▸ **Task brief**
Identify all lines below that hold "center" and collect them.

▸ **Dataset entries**
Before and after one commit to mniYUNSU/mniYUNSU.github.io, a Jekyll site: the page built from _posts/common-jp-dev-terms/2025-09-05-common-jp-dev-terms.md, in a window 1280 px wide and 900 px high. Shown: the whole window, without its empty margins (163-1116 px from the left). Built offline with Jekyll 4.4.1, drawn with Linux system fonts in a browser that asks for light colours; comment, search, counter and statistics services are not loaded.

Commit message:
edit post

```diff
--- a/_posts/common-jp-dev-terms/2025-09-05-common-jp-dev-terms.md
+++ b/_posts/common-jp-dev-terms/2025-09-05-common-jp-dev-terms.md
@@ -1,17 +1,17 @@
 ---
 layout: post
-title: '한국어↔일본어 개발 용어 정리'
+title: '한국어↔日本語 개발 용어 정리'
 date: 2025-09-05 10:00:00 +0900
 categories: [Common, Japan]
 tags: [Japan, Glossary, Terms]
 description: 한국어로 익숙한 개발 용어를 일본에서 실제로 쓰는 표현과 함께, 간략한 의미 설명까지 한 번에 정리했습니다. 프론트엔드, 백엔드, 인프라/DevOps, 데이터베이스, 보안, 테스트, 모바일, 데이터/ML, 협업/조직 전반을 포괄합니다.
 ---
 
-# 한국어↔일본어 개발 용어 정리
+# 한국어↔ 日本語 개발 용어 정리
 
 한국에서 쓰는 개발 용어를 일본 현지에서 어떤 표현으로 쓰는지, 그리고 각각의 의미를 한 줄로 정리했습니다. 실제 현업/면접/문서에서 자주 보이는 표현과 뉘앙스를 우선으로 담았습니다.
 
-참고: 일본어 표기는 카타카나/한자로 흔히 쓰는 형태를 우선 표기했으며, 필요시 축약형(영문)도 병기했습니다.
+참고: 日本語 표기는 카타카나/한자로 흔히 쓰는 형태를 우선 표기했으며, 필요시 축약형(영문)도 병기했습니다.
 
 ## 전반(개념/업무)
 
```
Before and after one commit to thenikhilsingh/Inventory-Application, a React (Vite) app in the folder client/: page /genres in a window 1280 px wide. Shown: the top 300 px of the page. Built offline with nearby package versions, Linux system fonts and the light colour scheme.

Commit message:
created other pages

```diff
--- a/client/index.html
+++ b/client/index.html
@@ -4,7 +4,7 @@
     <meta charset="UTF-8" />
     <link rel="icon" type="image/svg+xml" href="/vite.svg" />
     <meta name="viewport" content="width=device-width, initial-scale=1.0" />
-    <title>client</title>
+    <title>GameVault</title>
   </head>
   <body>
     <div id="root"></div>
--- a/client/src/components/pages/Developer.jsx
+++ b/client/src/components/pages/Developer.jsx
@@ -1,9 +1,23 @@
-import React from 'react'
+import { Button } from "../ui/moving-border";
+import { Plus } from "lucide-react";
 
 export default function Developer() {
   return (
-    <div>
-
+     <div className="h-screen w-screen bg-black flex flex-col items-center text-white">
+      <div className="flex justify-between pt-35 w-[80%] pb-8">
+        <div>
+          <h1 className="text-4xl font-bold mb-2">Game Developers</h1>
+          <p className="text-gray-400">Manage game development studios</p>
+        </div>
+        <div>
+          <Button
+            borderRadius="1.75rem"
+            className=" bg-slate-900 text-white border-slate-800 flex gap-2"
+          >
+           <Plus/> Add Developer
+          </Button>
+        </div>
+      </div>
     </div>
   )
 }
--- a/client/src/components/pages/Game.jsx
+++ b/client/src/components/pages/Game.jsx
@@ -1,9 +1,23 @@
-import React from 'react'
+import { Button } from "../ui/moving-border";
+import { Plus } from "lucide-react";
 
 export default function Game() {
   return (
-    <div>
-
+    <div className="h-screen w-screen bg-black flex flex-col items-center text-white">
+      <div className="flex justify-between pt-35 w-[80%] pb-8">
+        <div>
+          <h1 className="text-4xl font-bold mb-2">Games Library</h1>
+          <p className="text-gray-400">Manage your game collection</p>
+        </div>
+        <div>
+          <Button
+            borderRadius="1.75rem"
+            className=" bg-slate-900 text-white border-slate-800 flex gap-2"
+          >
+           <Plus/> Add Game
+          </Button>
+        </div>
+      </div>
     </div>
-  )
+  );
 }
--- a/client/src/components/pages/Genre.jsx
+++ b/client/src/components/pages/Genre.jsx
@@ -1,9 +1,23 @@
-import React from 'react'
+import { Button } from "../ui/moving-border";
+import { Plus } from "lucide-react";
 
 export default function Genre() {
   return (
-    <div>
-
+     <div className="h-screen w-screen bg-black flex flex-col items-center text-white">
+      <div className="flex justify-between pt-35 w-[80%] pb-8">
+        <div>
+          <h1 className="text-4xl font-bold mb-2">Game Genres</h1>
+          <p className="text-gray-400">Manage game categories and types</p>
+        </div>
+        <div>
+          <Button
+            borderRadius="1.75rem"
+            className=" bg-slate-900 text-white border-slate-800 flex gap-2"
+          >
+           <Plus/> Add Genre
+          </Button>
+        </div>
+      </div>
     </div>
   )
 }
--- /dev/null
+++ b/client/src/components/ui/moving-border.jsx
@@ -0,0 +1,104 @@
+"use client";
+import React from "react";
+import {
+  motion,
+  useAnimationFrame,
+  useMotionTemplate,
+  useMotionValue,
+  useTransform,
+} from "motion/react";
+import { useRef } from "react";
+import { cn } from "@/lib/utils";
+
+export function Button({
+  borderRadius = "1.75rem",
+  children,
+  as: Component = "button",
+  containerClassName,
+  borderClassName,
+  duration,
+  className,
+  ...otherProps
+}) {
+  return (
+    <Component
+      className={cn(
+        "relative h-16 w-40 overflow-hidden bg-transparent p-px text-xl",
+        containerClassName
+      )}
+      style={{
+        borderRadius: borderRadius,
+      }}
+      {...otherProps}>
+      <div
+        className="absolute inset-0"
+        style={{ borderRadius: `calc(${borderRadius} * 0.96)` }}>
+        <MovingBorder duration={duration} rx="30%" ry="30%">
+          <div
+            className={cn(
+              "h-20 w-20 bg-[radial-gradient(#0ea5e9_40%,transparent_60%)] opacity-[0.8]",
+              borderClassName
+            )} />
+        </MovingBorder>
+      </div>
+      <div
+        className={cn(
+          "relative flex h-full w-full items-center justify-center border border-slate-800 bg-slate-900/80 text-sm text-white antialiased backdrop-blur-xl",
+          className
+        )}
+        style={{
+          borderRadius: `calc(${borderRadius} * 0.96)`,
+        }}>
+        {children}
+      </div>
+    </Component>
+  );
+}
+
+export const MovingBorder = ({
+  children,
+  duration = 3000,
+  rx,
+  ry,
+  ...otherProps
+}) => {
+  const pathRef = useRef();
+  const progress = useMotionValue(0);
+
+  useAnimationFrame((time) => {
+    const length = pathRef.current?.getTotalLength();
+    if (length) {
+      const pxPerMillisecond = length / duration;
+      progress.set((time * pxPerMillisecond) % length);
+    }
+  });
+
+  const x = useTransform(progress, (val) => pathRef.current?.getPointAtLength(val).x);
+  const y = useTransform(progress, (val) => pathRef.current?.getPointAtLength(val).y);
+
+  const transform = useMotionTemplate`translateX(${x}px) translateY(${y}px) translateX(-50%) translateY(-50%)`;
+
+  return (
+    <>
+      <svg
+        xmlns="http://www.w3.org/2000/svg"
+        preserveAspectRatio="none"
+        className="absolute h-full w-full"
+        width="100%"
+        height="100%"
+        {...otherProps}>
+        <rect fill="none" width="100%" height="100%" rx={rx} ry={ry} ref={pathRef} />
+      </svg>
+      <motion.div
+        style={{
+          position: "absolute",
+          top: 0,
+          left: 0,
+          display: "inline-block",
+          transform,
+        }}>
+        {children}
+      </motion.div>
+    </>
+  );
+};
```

▸ **Exercise response**
+     <div className="h-screen w-screen bg-black flex flex-col items-center text-white">
+    <div className="h-screen w-screen bg-black flex flex-col items-center text-white">
+     <div className="h-screen w-screen bg-black flex flex-col items-center text-white">
+          "relative flex h-full w-full items-center justify-center border border-slate-800 bg-slate-900/80 text-sm text-white antialiased backdrop-blur-xl",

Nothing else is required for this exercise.